Some nights are long. This night was one of the longest…
As the sun dips down and the sky darkens, we are greeted on this midwinter night by two trusty friends meeting up above us. The two bright lights of Saturn & Jupiter are in alignment tonight, and dance their way toward the horizon as night settles in. This night in question is one of my favourites – Yule, the longest night.
This astronomical event has been observed by humankind for thousands of years, celebrated in a myriad of ways by cultures around the world. The sun is so important to survival of all life on earth that we have tracked it with calendars and monuments since time immemorial. Our hunter-gatherer ancestors used this knowledge to understand the seasonal changes in what food was available, be it berries and nuts or migrating herds. Over time, we understood these patterns well enough to plant and cultivate our own crops in order to feed ourselves and the animals we domesticated. But just like the earth itself, our farming and survival revolved around the sun.
To this day, that still rings true. Our lifestyles still follow the sun’s routine, with even fashion and festivals being seasonal. The lack of crops in winter meant our farming ancestors slaughtered cattle to make it through the bleak winters. This routine became tradition, and midwinter feasts became standard practice to celebrate reaching the longest night, the shortest day. After now, the days get long again, and the vibrancy of nature starts to return. We celebrate this because, as my wife says, we are halfway out of the dark.
But back to this year – our longest night of 2020. With the earlier sunset, we shared it with our daughter, Fraggle. She stood on the windowsill as we pointed out the planets and stars. She wasn’t much interested in these tiny specks, when she could point to her familiar friend and shout “moon!” at the top of her lungs. Eventually the clouds covered the moon, and the rest of the sky, so we retreated to put her down to sleep for the night.

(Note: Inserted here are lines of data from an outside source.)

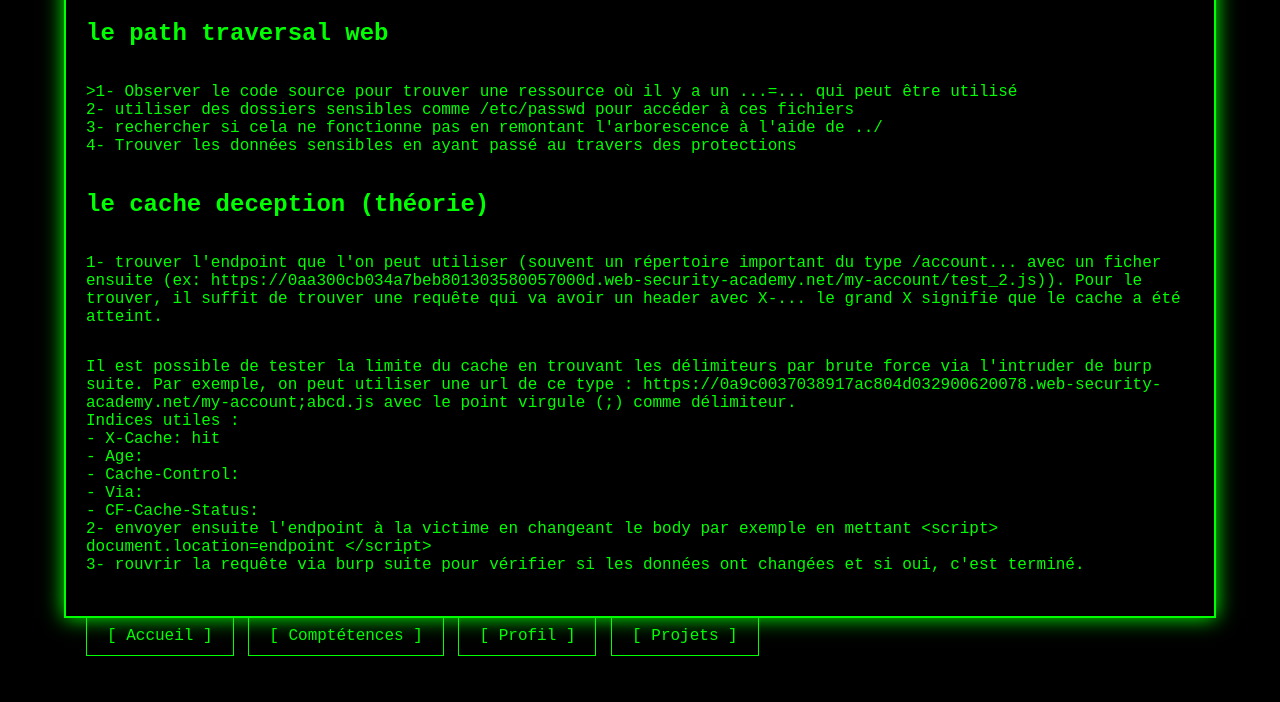
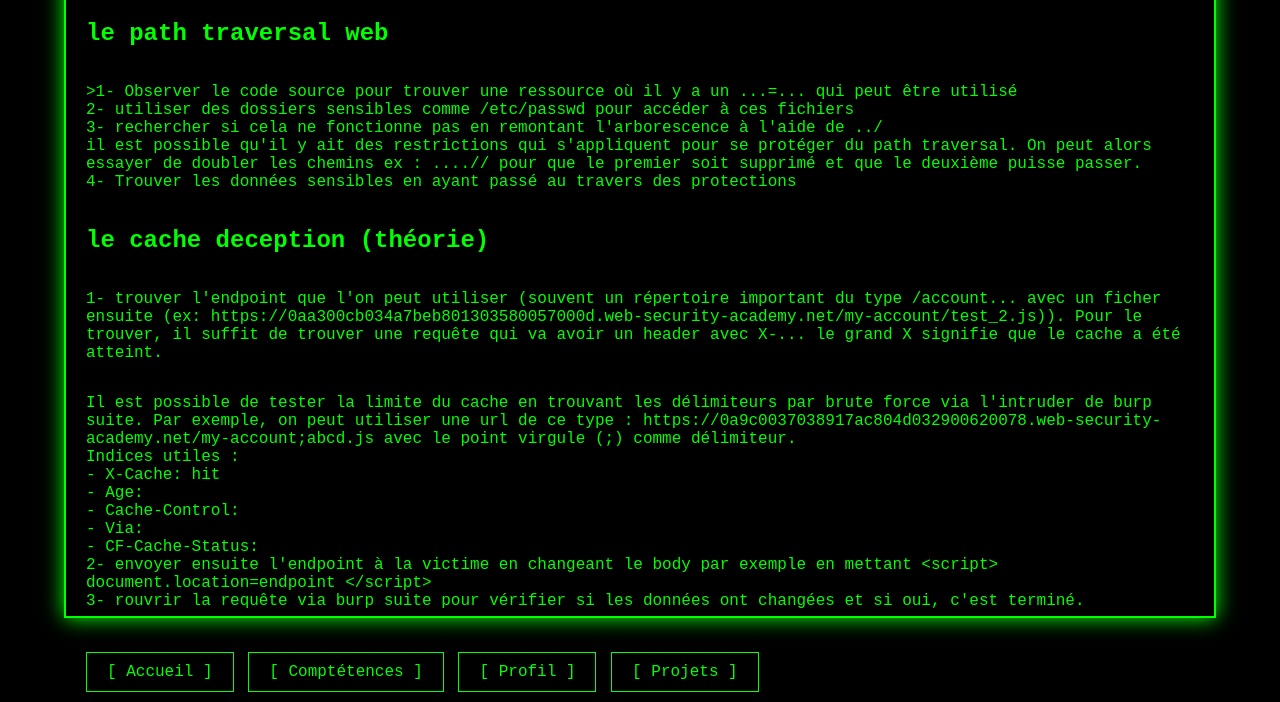
Before and after one commit to Wavy15/wavy15.github.io, a plain HTML site: page write-up.html in a window 1280 px wide. Shown: the part 151-853 px from the top of the page. Before the commit the page ends 817 px from the top, so only its background shows below. Drawn offline with Linux system fonts and the light colour scheme.

Commit message:
Update write-up.html

```diff
--- a/write-up.html
+++ b/write-up.html
@@ -85,6 +85,7 @@ li:before {
   <p>>1-  Observer le code source pour trouver une ressource où il y a un ...=... qui peut être utilisé <br>
 2- utiliser des dossiers sensibles comme /etc/passwd pour accéder à ces fichiers <br>
 3- rechercher si cela ne fonctionne pas en remontant l'arborescence à l'aide de ../ <br>
+    il est possible qu'il y ait des restrictions qui s'appliquent pour se protéger du path traversal. On peut alors essayer de doubler les chemins ex : ....// pour que le premier soit supprimé et que le deuxième puisse passer.<br>
 4- Trouver les données sensibles en ayant passé au travers des protections</p>
   <h2> le cache deception (théorie)</h2>
   <p>1- trouver l'endpoint que l'on peut utiliser (souvent un répertoire important du type /account... avec un ficher ensuite (ex: https://0aa300cb034a7beb801303580057000d.web-security-academy.net/my-account/test_2.js)). Pour le trouver, il suffit de trouver une requête qui va avoir un header avec X-... le grand X signifie que le cache a été atteint. <br>
```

Sleep has always been tough for Fraggle. For all of her wonderful qualities, talents and character, she’s never been a fan of slumber. But tonight she did eventually settle and my wife and I joined our family members around the world for a Zoom meeting of party games, jokes and songs. These smiling faces were bright lights in the darkness. And this year has had more darkness than usual, for everyone.
After much joy with our distant loved ones, we were brought back to reality by Fraggle waking at around 11pm as usual. Mrs R got her settled and turned in for the night. I stayed up, as I do, and finished up the house chores. I crept into bed just after midnight.
It was around 1:30am that Fraggle decided to wake up, loudly announcing her state of awakedness with shouts for the dog. We tried to shush her back down but she was having none of it. Come 3am, my wife decides to get up with her. I decide otherwise, and take over so that Mrs R can sleep.
Fraggle is full of beans now, wide awake, and as far from sleeping as we all are from midsummer. With just 90 minutes of sleep under my belt for tonight, I’m fighting heavy eyelids as well as a toddler that wants to wrestle. She quietens down as I put on something to entertain her, enlisting the help of our live-in childcare – the TV. The warm glow and calming show keeps her quiet for a while, but not long. Soon it is 3:45am and she is running in and out of the kitchen and screaming that I won’t let her press buttons on the oven or empty out the pots and pans cupboard.
Suddenly, footsteps coming down the stairs. Mummy’s awake again. Well, she hadn’t actually managed to get back to sleep. Tag team parenting kicks in. I’m sent to bed so that Mrs R can work her magic at getting Fraggle to sleep. She does so, eventually. But as she slips into bed she realised that I’m. Not alseeo. I had failed to get to sleep, as my brain was calculating how little sleep I could get before I had to be up for an early trip to the supermarket. Not much, so no point sleeping, might as well power through and go to the supermarket for 5am opening so as to avoid the peak times later.
It’s now 8am. I have just woken up. I fell asleep just at that moment I had decided to stay awake. Somehow we had all managed to sleep through my alarm clock too, Fraggle included, and wake at the latest we’ve gotten up in a long time. I’m glad I slept a little more, as I now have an image in my mind of me walking zombie-like through the freezer aisle, before climbing in for a nap on the frozen peas.
Today, we will make the most of the shortest day, even if it is primarily to recover from the longest of nights. I will have to brave the busy supermarket at some point, which doesn’t feel particularly festive, but it is necessary. We will light candles, and prepare to eat well, as we feast for the day that we are halfway out of the dark.